In 1995-96, scholars were looking back even earlier, comparing contemporary events with historical precedents, such as the great heat wave of 1896, which may have killed 1500 in Chicago and New York. A century ago, the heat drew people out of their homes for two reasons. The evening streets were cooler than the sweltering indoors (no air-conditioning for folks back then!). Watching the throngs of people provided the only entertainment. At the peak of the heat wave, large numbers even slept outside. A century later, life had changed. Television drew people indoors, and fear of the streets kept them there.
Speaking of television, it’s challenged to provide compelling videos to document heat wave loss. Burnt-out lawns, children playing in sprinklers, even an ambulance or two at a hospital door are subtle, maybe not all that moving. Tornadoes, hurricanes, and flooding lend themselves to coverage that hits us at a visceral level. The denuded, post-tornadic landscape, with no vegetation or structures left standing any more than a foot or so above the terrain-level, is easy to grasp. Joplin? Tuscaloosa? These cities looked like they’d been hit by a bomb.
By contrast, heat waves leave many structures intact (apart from the occasional buckling experienced by, say, roadways or railroad tracks). In that way, they are more like the so-called neutron bombs from the Cold War. Unlike other thermonuclear weapons, which killed primarily through fallout, heat, or blast, neutron bombs were designed to kill by means of a pulse of high-energy neutrons. Structural damage, though considerable, was expected to be less extensive. Some of us living through the Cold War found this kill-the-population-leave-the-buildings-standing feature unsettling.
Those earlier heat waves occurred in July and August. This time around, it’s only June. Sometime down the road, as the planet warms, such June temperature extremes may be more commonplace (and the August temperatures something to behold!).
We’re not having as much of a national conversation about coping with those future heat waves as we might. Here’s a metaphor: think of our nation as a jet aircraft. You and I are the passengers. The leadership of the respective political parties are the pilot and co-pilot.
When it comes to climate change, roughly half of our leaders and would-be leaders find themselves constrained and/or chastised for bringing up the topic…or even entertaining it. In a similar way, we seemed poised for a first-ever national experiment (“let’s exceed our national debt ceiling and see what happens”), without having a nuanced discussion about whether that’s an unnecessary risk.
This lack of discussion in the cockpit makes it hard to plan or react to looming threats.
The aviation community has learned from experience in this arena.
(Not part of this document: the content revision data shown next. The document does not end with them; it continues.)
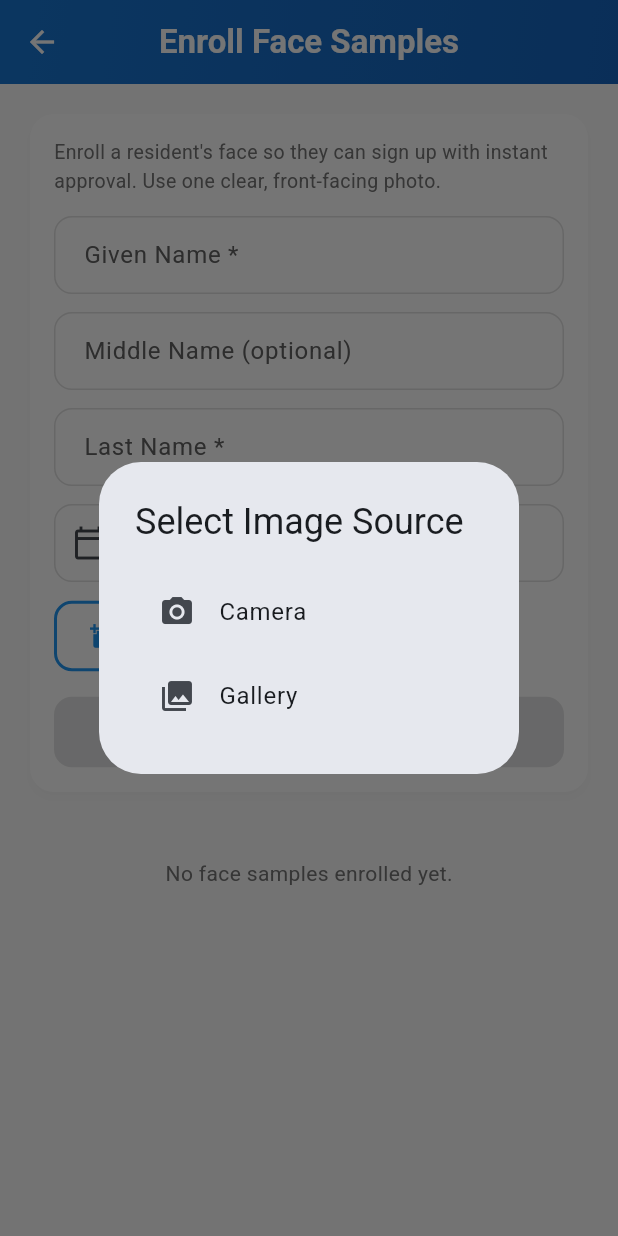
After one commit to fr4pp3r/guin_app2, a Flutter app: the FaceEnrollmentScreen screen opened directly, after a tap on "Choose photo", on a phone screen of 412 x 824 dp. The commit adds this screen. Run offline on Flutter 3.47's test engine with Material 3 defaults, Android fonts, the phone set to English and light mode, and no system bars; our stand-ins replace cached_network_image, camera, connectivity_plus, file_picker, firebase_core, firebase_messaging and 15 more; missing offline and left inert: face_detection_tflite, flutter_litert, mobile_scanner, no_screenshot, pdfrx; accounts and stored records are empty; generated files the repository leaves out were written again; network calls fail.

Commit message:
feat(admin): face sample enrollment screen

```diff
--- a/lib/l10n/app_ceb.arb
+++ b/lib/l10n/app_ceb.arb
@@ -1134,6 +1134,26 @@
   "verifyResidencyReviewProofDate": "Gipanghatag",
   "verifyResidencyReviewProofNotes": "Mga nota",
   "verifyResidencyReviewViewProof": "Tan-ay ang pananglitan",
+  "faceEnrollTitle": "Pagparehistro sa Nawong",
+  "faceEnrollDesktopNotice": "Ang pagparehistro sa nawong nanginahanglan og mobile app.",
+  "faceEnrollIntro": "I-rehistro ang nawong sa residente aron makapag-sign up sila og instant approval. Gamita ang usa ka klaro nga litrato nga nakatutok ang nawong.",
+  "faceEnrollPickPhoto": "Pilia ang litrato",
+  "faceEnrollPhotoChosen": "Andam na ang litrato",
+  "faceEnrollNoFace": "Walay nakitang magamit nga nawong sa maong litrato. Gamita ang usa ka klaro nga litrato nga nakatutok ang nawong.",
+  "faceEnrollEnroll": "I-rehistro ang nawong",
+  "faceEnrollEnrolling": "Nagparehistro…",
+  "faceEnrollSuccess": "Narehistro na ang sample sa nawong.",
+  "faceEnrollFailed": "Wala marehistro ang sample sa nawong. Susiha ang koneksyon ug sulayi pag-usab.",
+  "faceEnrollEmpty": "Wala pa pay narehistro nga sample sa nawong.",
+  "faceEnrollDeleteTitle": "Tangtangon ang sample sa nawong?",
+  "faceEnrollDeleteMessage": "Dili na makapag-sign up ang residente og instant approval.",
+  "faceEnrollDeleteSuccess": "Natangtang na ang sample sa nawong.",
+  "faceGateBlockedTitle": "Wala maila ang nawong",
+  "faceGateBlockedBody": "Wala namo ma-match ang imong nawong sa mga rekord sa barangay alang niini nga ngalan. Dili mahimong mag-sign up kung walay match. Palihug adto sa barangay office aron ma-rehistro ang imong nawong.",
+  "faceGateScanFailed": "Napakyas ang face scan. Palihug sulayi pag-usab.",
+  "faceGateSelfieRequired": "Kinahanglan og live nga face scan aron makapag-sign up.",
+  "faceGateConsent": "Ang imong face scan itandi sa mga rekord sa barangay aron mapamatud-an ang imong pagkaila.",
+  "faceGateApproved": "Naaprubahan ang pagparehistro. Malipayong pag-abot!",
   "verifyResidencyReviewNoNotes": "Walay nota",
   "verifyResidencyReviewConfirmed": "Na-confirm ang pananglitan — gihimo og Poblacion residente ang user",
   "verifyResidencyReviewRejected": "Na-reject ang pananglitan — mobalhin og dili nakumpirma ang user"
--- a/lib/l10n/app_en.arb
+++ b/lib/l10n/app_en.arb
@@ -2050,6 +2050,26 @@
   "verifyResidencyReviewProofDate": "Submitted",
   "verifyResidencyReviewProofNotes": "Notes",
   "verifyResidencyReviewViewProof": "View proof",
+  "faceEnrollTitle": "Enroll Face Samples",
+  "faceEnrollDesktopNotice": "Face enrollment requires the mobile app.",
+  "faceEnrollIntro": "Enroll a resident's face so they can sign up with instant approval. Use one clear, front-facing photo.",
+  "faceEnrollPickPhoto": "Choose photo",
+  "faceEnrollPhotoChosen": "Photo ready",
+  "faceEnrollNoFace": "No usable face found in that photo. Use one clear, front-facing photo.",
+  "faceEnrollEnroll": "Enroll face",
+  "faceEnrollEnrolling": "Enrolling…",
+  "faceEnrollSuccess": "Face sample enrolled.",
+  "faceEnrollFailed": "Could not enroll the face sample. Check your connection and try again.",
+  "faceEnrollEmpty": "No face samples enrolled yet.",
+  "faceEnrollDeleteTitle": "Delete face sample?",
+  "faceEnrollDeleteMessage": "The resident will no longer be able to sign up with instant approval.",
+  "faceEnrollDeleteSuccess": "Face sample deleted.",
+  "faceGateBlockedTitle": "Face not recognized",
+  "faceGateBlockedBody": "We could not match your face to the barangay records for this name. Sign-up is not possible without a match. Please visit the barangay office to have your face enrolled.",
+  "faceGateScanFailed": "Face scan failed. Please try again.",
+  "faceGateSelfieRequired": "A live face scan is required to sign up.",
+  "faceGateConsent": "Your face scan is compared against barangay records to verify your identity.",
+  "faceGateApproved": "Registration approved. Welcome!",
   "verifyResidencyReviewNoNotes": "No notes",
   "verifyResidencyReviewConfirmed": "Proof confirmed — user marked as Poblacion resident",
   "verifyResidencyReviewRejected": "Proof rejected — user remains unverified"
--- a/lib/l10n/app_fil.arb
+++ b/lib/l10n/app_fil.arb
@@ -1134,6 +1134,26 @@
   "verifyResidencyReviewProofDate": "Isinumite",
   "verifyResidencyReviewProofNotes": "Mga nota",
   "verifyResidencyReviewViewProof": "Tingnan ang patunay",
+  "faceEnrollTitle": "Mag-enroll ng Sample ng Mukha",
+  "faceEnrollDesktopNotice": "Ang pag-enroll ng mukha ay nangangailangan ng mobile app.",
+  "faceEnrollIntro": "I-enroll ang mukha ng residente para makapag-sign up sila na may instant approval. Gumamit ng isang malinaw, nakaharap ang mukha na larawan.",
+  "faceEnrollPickPhoto": "Pumili ng larawan",
+  "faceEnrollPhotoChosen": "Handa na ang larawan",
+  "faceEnrollNoFace": "Walang nakitang magamit na mukha sa larawang iyon. Gumamit ng isang malinaw, nakaharap ang mukha na larawan.",
+  "faceEnrollEnroll": "I-enroll ang mukha",
+  "faceEnrollEnrolling": "Nag-e-enroll…",
+  "faceEnrollSuccess": "Naka-enroll na ang sample ng mukha.",
+  "faceEnrollFailed": "Hindi ma-enroll ang sample ng mukha. Suriin ang koneksyon at subukan ulit.",
+  "faceEnrollEmpty": "Wala pang naka-enroll na sample ng mukha.",
+  "faceEnrollDeleteTitle": "Burahin ang sample ng mukha?",
+  "faceEnrollDeleteMessage": "Hindi na makakapag-sign up ang residente nang may instant approval.",
+  "faceEnrollDeleteSuccess": "Nabura na ang sample ng mukha.",
+  "faceGateBlockedTitle": "Hindi nakilala ang mukha",
+  "faceGateBlockedBody": "Hindi namin ma-match ang iyong mukha sa mga rekord ng barangay para sa pangalang ito. Hindi posibleng mag-sign up nang walang match. Mangyaring pumunta sa barangay office para ma-enroll ang iyong mukha.",
+  "faceGateScanFailed": "Nabigo ang face scan. Pakisubukan muli.",
+  "faceGateSelfieRequired": "Kailangan ng live na face scan para makapag-sign up.",
+  "faceGateConsent": "Ang iyong face scan ay ikukumpara sa mga rekord ng barangay para makumpirma ang iyong pagkakakilanlan.",
+  "faceGateApproved": "Aprubado ang pagparehistro. Maligayang pagdating!",
   "verifyResidencyReviewNoNotes": "Walang nota",
   "verifyResidencyReviewConfirmed": "Nakumpirma ang patunay — itinalaga ang user bilang Poblacion residente",
   "verifyResidencyReviewRejected": "Nai-reject ang patunay — mananatiling hindi nakumpirma ang user"
--- /dev/null
+++ b/lib/screens/admin/face_enrollment_screen.dart
@@ -0,0 +1,440 @@
+import 'dart:io';
+
+import 'package:flutter/foundation.dart';
+import 'package:flutter/material.dart';
+import 'package:image_picker/image_picker.dart';
+
+import 'package:guin_app/l10n/generated/app_localizations.dart';
+import 'package:guin_app/models/face_gate.dart';
+import 'package:guin_app/services/face_gate_service.dart';
+import 'package:guin_app/utils/constants.dart';
+import 'package:guin_app/utils/helpers.dart';
+
+/// Officials-only enrollment UI for the face gate: enroll a resident's face
+/// sample so their sign-up can be auto-approved by face match.
+class FaceEnrollmentScreen extends StatefulWidget {
+  const FaceEnrollmentScreen({super.key});
+
+  @override
+  State<FaceEnrollmentScreen> createState() => _FaceEnrollmentScreenState();
+}
+
+class _FaceEnrollmentScreenState extends State<FaceEnrollmentScreen> {
+  final _formKey = GlobalKey<FormState>();
+  final _givenNameController = TextEditingController();
+  final _middleNameController = TextEditingController();
+  final _lastNameController = TextEditingController();
+  final _imagePicker = ImagePicker();
+  final _faceGateService = FaceGateService();
+
+  DateTime? _dob;
+  File? _photo;
+  bool _enrolling = false;
+  List<FaceEnrollment> _enrollments = [];
+  bool _loadingList = true;
+
+  /// On-device embedding is native-only (same guard as FaceGateService).
+  bool get _unsupportedPlatform =>
+      kIsWeb ||
+      (defaultTargetPlatform != TargetPlatform.android &&
+          defaultTargetPlatform != TargetPlatform.iOS);
+
+  @override
+  void initState() {
+    super.initState();
+    if (!_unsupportedPlatform) _loadEnrollments();
+  }
+
+  @override
+  void dispose() {
+    _givenNameController.dispose();
+    _middleNameController.dispose();
+    _lastNameController.dispose();
+    super.dispose();
+  }
+
+  Future<void> _loadEnrollments() async {
+    final list = await _faceGateService.listEnrollments();
+    if (!mounted) return;
+    setState(() {
+      _enrollments = list;
+      _loadingList = false;
+    });
+  }
+
+  Future<ImageSource?> _showImageSourceDialog() async {
+    final l10n = AppLocalizations.of(context);
+    return showDialog<ImageSource>(
+      context: context,
+      builder: (ctx) => AlertDialog(
+        title: Text(l10n.authSelectImageSource),
+        content: Column(
+          mainAxisSize: MainAxisSize.min,
+          children: [
+            ListTile(
+              leading: const Icon(Icons.camera_alt),
+              title: Text(l10n.authCameraOption),
+              onTap: () => Navigator.pop(ctx, ImageSource.camera),
+            ),
+            ListTile(
+              leading: const Icon(Icons.photo_library),
+              title: Text(l10n.authGalleryOption),
+              onTap: () => Navigator.pop(ctx, ImageSource.gallery),
+            ),
+          ],
+        ),
+      ),
+    );
+  }
+
+  Future<void> _pickPhoto() async {
+    try {
+      final source = await _showImageSourceDialog();
+      if (source == null) return;
+      final picked = await _imagePicker.pickImage(
+        source: source,
+        maxWidth: 800,
+        maxHeight: 800,
+        imageQuality: 85,
+      );
+      if (picked != null) setState(() => _photo = File(picked.path));
+    } catch (_) {
+      if (mounted) {
+        Helpers.showErrorSnackBar(
+          context,
+          AppLocalizations.of(context).authFailedPickImage,
+        );
+      }
+    }
+  }
+
+  Future<void> _pickDob() async {
+    final picked = await showDatePicker(
+      context: context,
+      initialDate: _dob ?? DateTime(2000),
+      firstDate: DateTime(1900),
+      lastDate: DateTime.now(),
+    );
+    if (picked != null) setState(() => _dob = picked);
+  }
+
+  Future<void> _enroll() async {
+    final l10n = AppLocalizations.of(context);
+    if (!(_formKey.currentState?.validate() ?? false)) return;
+    final dob = _dob;
+    final photo = _photo;
+    if (dob == null) {
+      Helpers.showErrorSnackBar(context, l10n.reqDocPleaseSelectBirthDate);
+      return;
+    }
+    if (photo == null) return;
+    setState(() => _enrolling = true);
+    final embedding = await _faceGateService.embedFromFile(photo);
+    if (!mounted) return;
+    if (embedding == null) {
+      setState(() => _enrolling = false);
+      Helpers.showErrorSnackBar(context, l10n.faceEnrollNoFace);
+      return;
+    }
+    final ok = await _faceGateService.enroll(
+      givenName: _givenNameController.text,
+      middleName: _middleNameController.text,
+      lastName: _lastNameController.text,
+      dob: dob,
+      photo: photo,
+      embedding: embedding,
+    );
+    if (!mounted) return;
+    setState(() {
+      _enrolling = false;
+      if (ok) _photo = null;
+    });
+    if (ok) {
+      Helpers.showSuccessSnackBar(context, l10n.faceEnrollSuccess);
+      await _loadEnrollments();
+    } else {
+      Helpers.showErrorSnackBar(context, l10n.faceEnrollFailed);
+    }
+  }
+
+  Future<void> _deleteEnrollment(FaceEnrollment enrollment) async {
+    final l10n = AppLocalizations.of(context);
+    final confirm = await Helpers.showConfirmDialog(
+      context,
+      title: l10n.faceEnrollDeleteTitle,
+      message: l10n.faceEnrollDeleteMessage,
+    );
+    if (!confirm || !mounted) return;
+    final ok = await _faceGateService.deleteEnrollment(enrollment.id);
+    if (!mounted) return;
+    if (ok) {
+      Helpers.showSuccessSnackBar(context, l10n.faceEnrollDeleteSuccess);
+      await _loadEnrollments();
+    } else {
+      Helpers.showErrorSnackBar(context, l10n.utilErrorGeneric);
+    }
+  }
+
+  // ── Build ───────────────────────────────────────────────────────────────
+
+  @override
+  Widget build(BuildContext context) {
+    final l10n = AppLocalizations.of(context);
+    return Scaffold(
+      backgroundColor: Colors.grey[50],
+      appBar: AppBar(
+        elevation: 0,
+        title: Text(
+          l10n.faceEnrollTitle,
+          style: const TextStyle(fontWeight: FontWeight.w600),
+        ),
+        flexibleSpace: Container(
+          decoration: const BoxDecoration(
+            gradient: LinearGradient(
+              colors: [Color(0xFF1976D2), Color(0xFF1565C0)],
+              begin: Alignment.topLeft,
+              end: Alignment.bottomRight,
+            ),
+          ),
+        ),
+      ),
+      body: _unsupportedPlatform
+          ? Center(
+              child: Padding(
+                padding: const EdgeInsets.all(24),
+                child: Text(
+                  l10n.faceEnrollDesktopNotice,
+                  textAlign: TextAlign.center,
+                  style: const TextStyle(
+                    color: AppColors.textSecondary,
+                    fontSize: 15,
+                  ),
+                ),
+              ),
+            )
+          : ListView(
+              padding: const EdgeInsets.fromLTRB(16, 16, 16, 24),
+              children: [
+                _buildFormCard(l10n),
+                const SizedBox(height: 16),
+                ..._buildEnrollmentList(l10n),
+              ],
+            ),
+    );
+  }
+
+  Widget _buildFormCard(AppLocalizations l10n) {
+    return Card(
+      elevation: 2,
+      shadowColor: Colors.black.withValues(alpha: 0.07),
+      clipBehavior: Clip.antiAlias,
+      shape: RoundedRectangleBorder(borderRadius: BorderRadius.circular(16)),
+      child: Padding(
+        padding: const EdgeInsets.all(16),
+        child: Form(
+          key: _formKey,
+          child: Column(
+            crossAxisAlignment: CrossAxisAlignment.start,
+            children: [
+              Text(
+                l10n.faceEnrollIntro,
+                style: const TextStyle(
+                  fontSize: 13,
+                  color: AppColors.textSecondary,
+                ),
+              ),
+              const SizedBox(height: 14),
+              _nameField(
+                controller: _givenNameController,
+                label: l10n.authGivenNameLabel,
+                validator: l10n.authGivenNameRequired,
+              ),
+              const SizedBox(height: 12),
+              _nameField(
+                controller: _middleNameController,
+                label: l10n.authMiddleNameLabel,
+              ),
+              const SizedBox(height: 12),
+              _nameField(
+                controller: _lastNameController,
+                label: l10n.authLastNameLabel,
+                validator: l10n.authLastNameRequired,
+              ),
+              const SizedBox(height: 12),
+              // Date of birth
+              GestureDetector(
+                onTap: _enrolling ? null : _pickDob,
+                child: AbsorbPointer(
+                  child: TextFormField(
+                    decoration: InputDecoration(
+                      labelText: _dob == null
+                          ? l10n.acreateDobTapToSelect
+                          : l10n.profileDateOfBirthSelected(
+                              Helpers.formatDate(_dob!),
+                            ),
+                      prefixIcon: const Icon(Icons.calendar_today_outlined),
+                      border: OutlineInputBorder(
+                        borderRadius: BorderRadius.circular(12),
+                      ),
+                    ),
+                  ),
+                ),
+              ),
+              const SizedBox(height: 12),
+              Row(
+                children: [
+                  OutlinedButton.icon(
+                    onPressed: _enrolling ? null : _pickPhoto,
+                    icon: const Icon(Icons.add_a_photo, size: 18),
+                    label: Text(l10n.faceEnrollPickPhoto),
+                  ),
+                  const SizedBox(width: 12),
+                  if (_photo != null) ...[
+                    ClipRRect(
+                      borderRadius: BorderRadius.circular(8),
+                      child: Image.file(
+                        _photo!,
+                        width: 44,
+                        height: 44,
+                        fit: BoxFit.cover,
+                      ),
+                    ),
+                    const SizedBox(width: 8),
+                    Expanded(
+                      child: Text(
+                        l10n.faceEnrollPhotoChosen,
+                        style: const TextStyle(
+                          fontSize: 12.5,
+                          color: AppColors.textSecondary,
+                        ),
+                      ),
+                    ),
+                  ],
+                ],
+              ),
+              const SizedBox(height: 16),
+              SizedBox(
+                width: double.infinity,
+                child: ElevatedButton.icon(
+                  onPressed: (_enrolling || _photo == null) ? null : _enroll,
+                  icon: _enrolling
+                      ? const SizedBox(
+                          width: 18,
+                          height: 18,
+                          child: CircularProgressIndicator(
+                            strokeWidth: 2,
+                            color: Colors.white,
+                          ),
+                        )
+                      : const Icon(Icons.face_retouching_natural),
+                  label: Text(
+                    _enrolling ? l10n.faceEnrollEnrolling : l10n.faceEnrollEnroll,
+                  ),
+                  style: ElevatedButton.styleFrom(
+                    backgroundColor: const Color(0xFF1976D2),
+                    foregroundColor: Colors.white,
+                    padding: const EdgeInsets.symmetric(vertical: 14),
+                    shape: RoundedRectangleBorder(
+                      borderRadius: BorderRadius.circular(12),
+                    ),
+                  ),
+                ),
+              ),
+            ],
+          ),
+        ),
+      ),
+    );
+  }
+
+  Widget _nameField({
+    required TextEditingController controller,
+    required String label,
+    String? validator,
+  }) {
+    return TextFormField(
+      controller: controller,
+      decoration: InputDecoration(
+        labelText: label,
+        border: OutlineInputBorder(borderRadius: BorderRadius.circular(12)),
+      ),
+      validator: validator == null
+          ? null
+          : (v) => (v == null || v.trim().isEmpty) ? validator : null,
+    );
+  }
+
+  List<Widget> _buildEnrollmentList(AppLocalizations l10n) {
+    if (_loadingList) {
+      return const [
+        Center(child: Padding(
+          padding: EdgeInsets.all(24),
+          child: CircularProgressIndicator(),
+        )),
+      ];
+    }
+    if (_enrollments.isEmpty) {
+      return [
+        Padding(
+          padding: const EdgeInsets.symmetric(vertical: 24),
+          child: Center(
+            child: Text(
+              l10n.faceEnrollEmpty,
+              style: TextStyle(color: Colors.grey[600], fontSize: 14),
+            ),
+          ),
+        ),
+      ];
+    }
+    return _enrollments.map(_buildEnrollmentTile).toList();
+  }
+
+  Widget _buildEnrollmentTile(FaceEnrollment enrollment) {
+    return Container(
+      margin: const EdgeInsets.only(bottom: 10),
+      child: Material(
+        color: Colors.white,
+        borderRadius: BorderRadius.circular(14),
+        elevation: 2,
+        shadowColor: Colors.black.withValues(alpha: 0.06),
+        child: ListTile(
+          contentPadding: const EdgeInsets.symmetric(
+            horizontal: 16,
+            vertical: 8,
+          ),
+          leading: CircleAvatar(
+            radius: 24,
+            backgroundColor: Colors.grey.shade200,
+            child: enrollment.photoUrl == null
+                ? const Icon(Icons.person)
+                : ClipOval(
+                    // Signed URLs expire after 1 hour — degrade to the icon.
+                    child: Image.network(
+                      enrollment.photoUrl!,
+                      width: 48,
+                      height: 48,
+                      fit: BoxFit.cover,
+                      errorBuilder: (_, _, _) => const Icon(Icons.person),
+                    ),
+                  ),
+          ),
+          title: Text(
+            enrollment.fullName,
+            style: const TextStyle(fontWeight: FontWeight.w600),
+          ),
+          subtitle: Text(
+            enrollment.dob,
+            style: const TextStyle(
+              fontSize: 12,
+              color: AppColors.textSecondary,
+            ),
+          ),
+          trailing: IconButton(
+            icon: const Icon(Icons.delete_outline, color: Colors.red),
+            onPressed: () => _deleteEnrollment(enrollment),
+          ),
+        ),
+      ),
+    );
+  }
+}
```
Also changed, not shown: lib/screens/admin/manage_users_screen.dart (+17 -0 lines).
Investigations of large numbers of plane crashes led the National Transportation Safety Board to realize that dysfunction in aircraft cockpits (failure to communicate, over-emphasis on cockpit hierarchy, etc.) impaired crew performance in emergencies and put the crew, passengers, and planes at unnecessary risk. The result has been the emergence of cockpit resource management or crew resource management concepts that foster situational awareness (read, climate change is underway), communications (let’s talk – not disagree violently – about it), problem solving (what are our options?), cooperation (let’s work together). The emphasis is on cognitive skills that allow gaining and maintaining situational awareness and on interpersonal skills that allow questioning of authority and the like.
Maybe we could use an NTSB for the political process.